By the way, and this is not related to the current thread-I'll probably post a new thread to address it-I noticed that you wrote, in your first sentence, "... none of them is correct," which, of course, is correct. The use of plural verbs when none is the subject is one of my three major pet peeves regarding correct usage of the English language-the others being the confusion of it's and its, and the use of apostrophes in the plural forms of nouns-so I must thank you for the "none IS." It seems nerdy to say, but it's SO refreshing to read! LOL

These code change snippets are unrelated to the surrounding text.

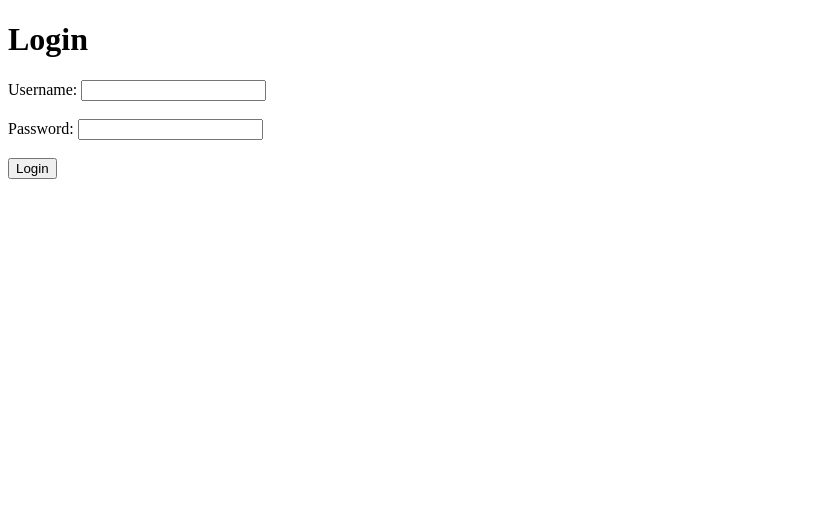
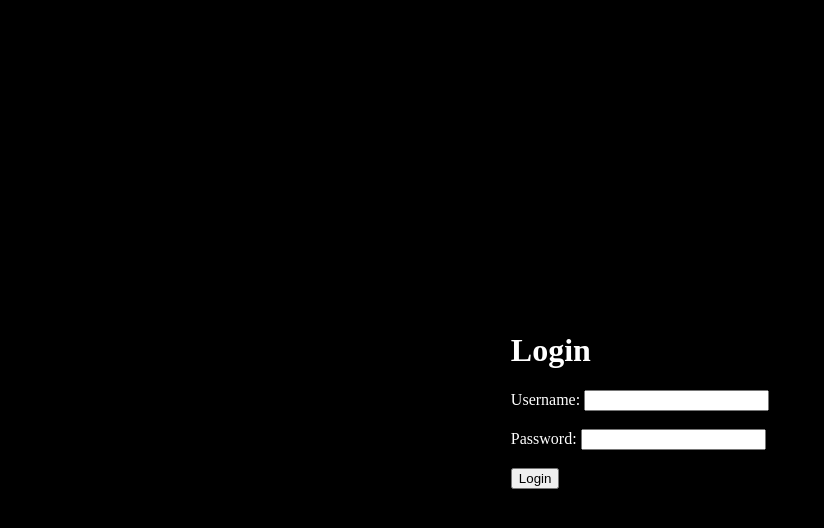
Before and after one commit to Mesut-0838372/Hashing-En-Salting, a plain HTML site: page index.html in a window 1280 px wide. Shown: the whole page, without its empty margins (0-824 px from the left). Drawn offline with Linux system fonts and the light colour scheme.

Commit message:
(Fix): Inline CSS added, black background.

```diff
--- a/index.html
+++ b/index.html
@@ -3,9 +3,22 @@
 <head>
     <meta charset="UTF-8">
     <title>Login</title>
+
+    <style>
+        body {
+            background-color: black;
+            color: white;
+            display: flex;
+            justify-content: center;
+            align-items: center;
+            min-height: 100vh;
+            margin: 0;
+        }
+    </style>
 </head>
 <body>
 
+    <div>
         <h1>Login</h1>
 
         <form action="/login" method="POST">
@@ -21,6 +34,7 @@
 
             <button type="submit">Login</button>
         </form>
+    </div>
 
 </body>
 </html>
```
Lines whose indentation alone changed are shown as unchanged.
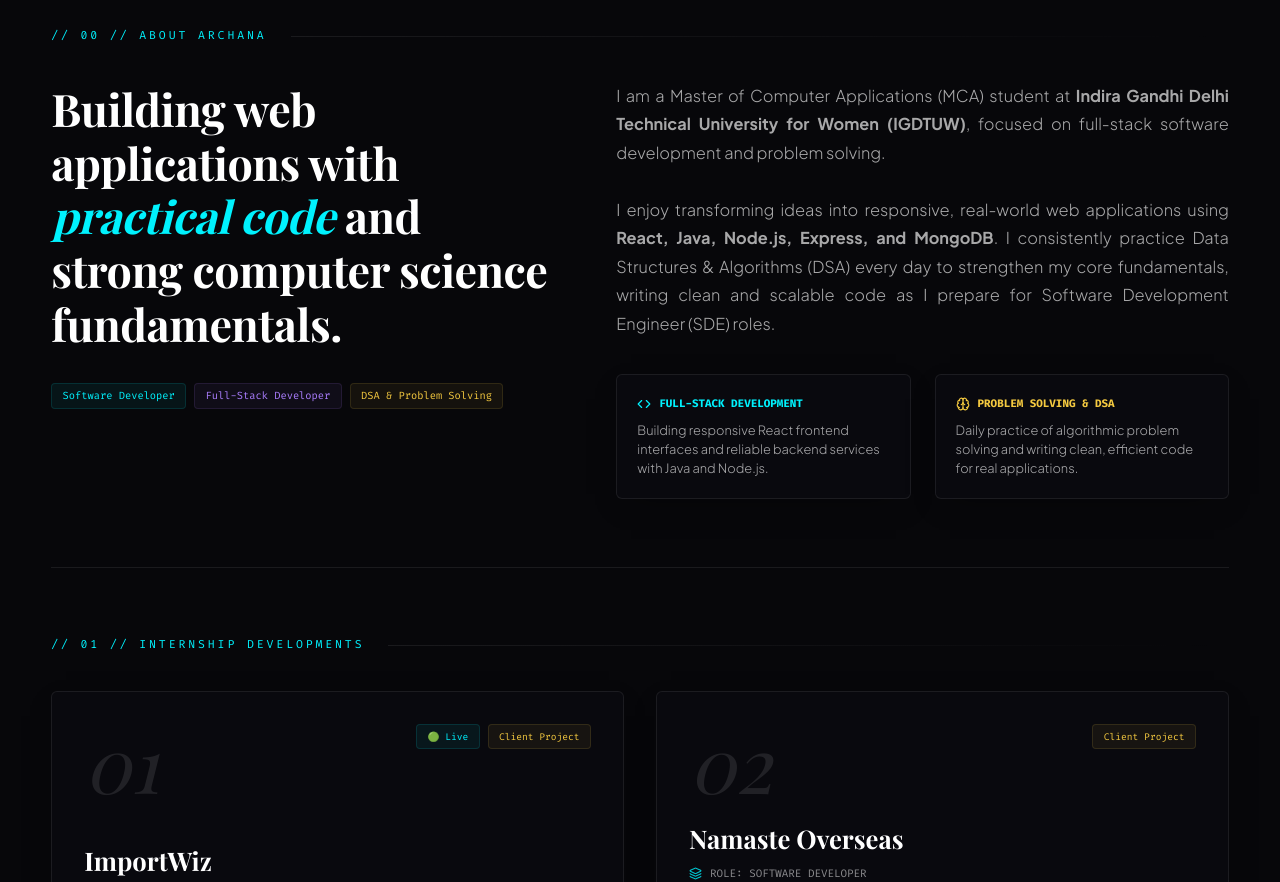
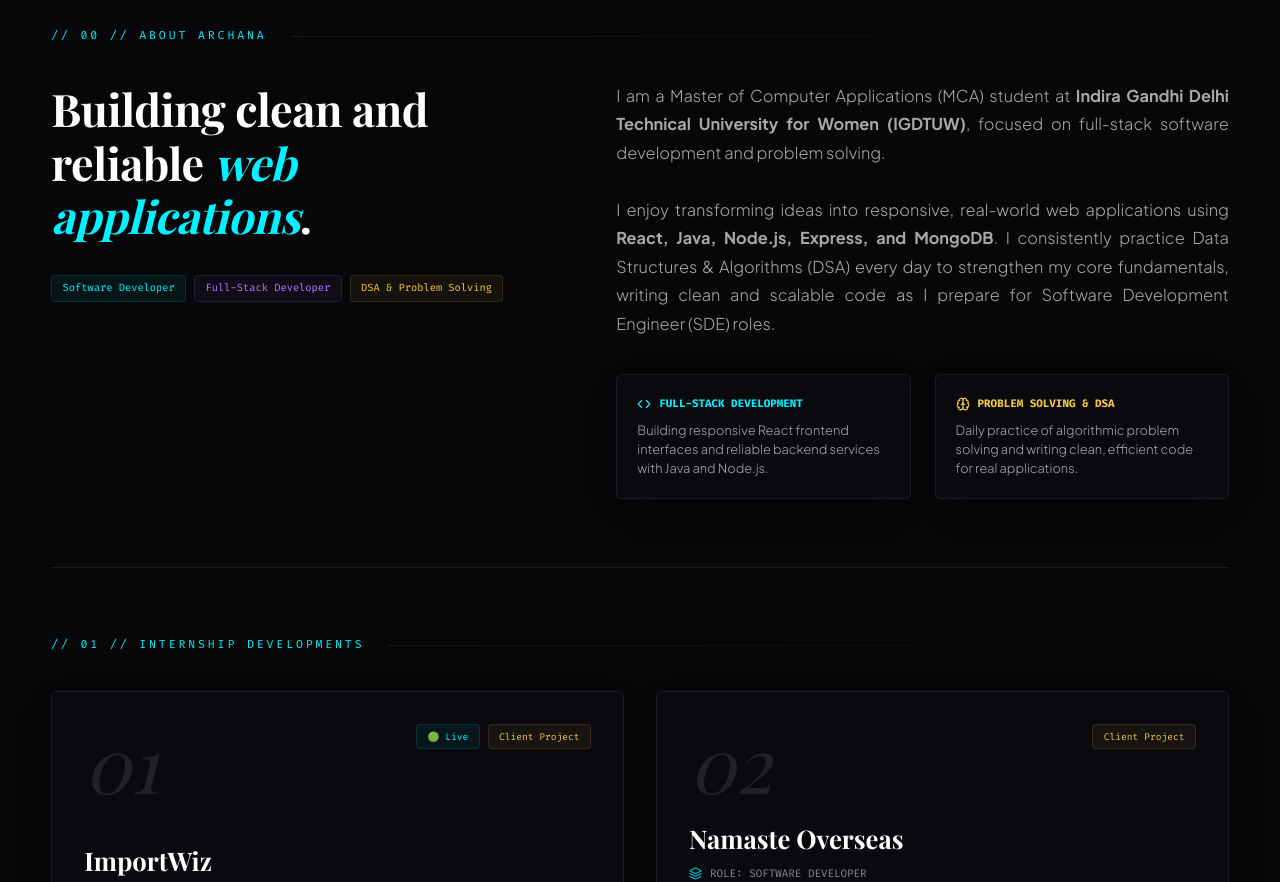
Before and after one commit to archana1801/my-portfolio, a React (Vite) app: page / in a window 1280 px wide. Shown: the part 940-1822 px from the top of the page. Built offline with nearby package versions, Linux system fonts and the light colour scheme; a web font is replaced by a local one.

Commit message:
Simplify About section headline to clean one-liner

```diff
--- a/src/components/About.jsx
+++ b/src/components/About.jsx
@@ -31,7 +31,7 @@ export default function About() {
               margin: 0
             }}
           >
-            Building web applications with <span style={{ fontStyle: 'italic', color: 'var(--color-accent-cyan)' }}>practical code</span> and strong computer science fundamentals.
+            Building clean and reliable <span style={{ fontStyle: 'italic', color: 'var(--color-accent-cyan)' }}>web applications</span>.
           </h2>
           <div style={{ display: 'flex', gap: '0.5rem', flexWrap: 'wrap', marginTop: '0.5rem' }}>
             <span className="badge" style={{ fontSize: '0.65rem' }}>Software Developer</span>
```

Yeah, the easiest fix would be to take 1 and add a comma. I am not such a good painter, as she is.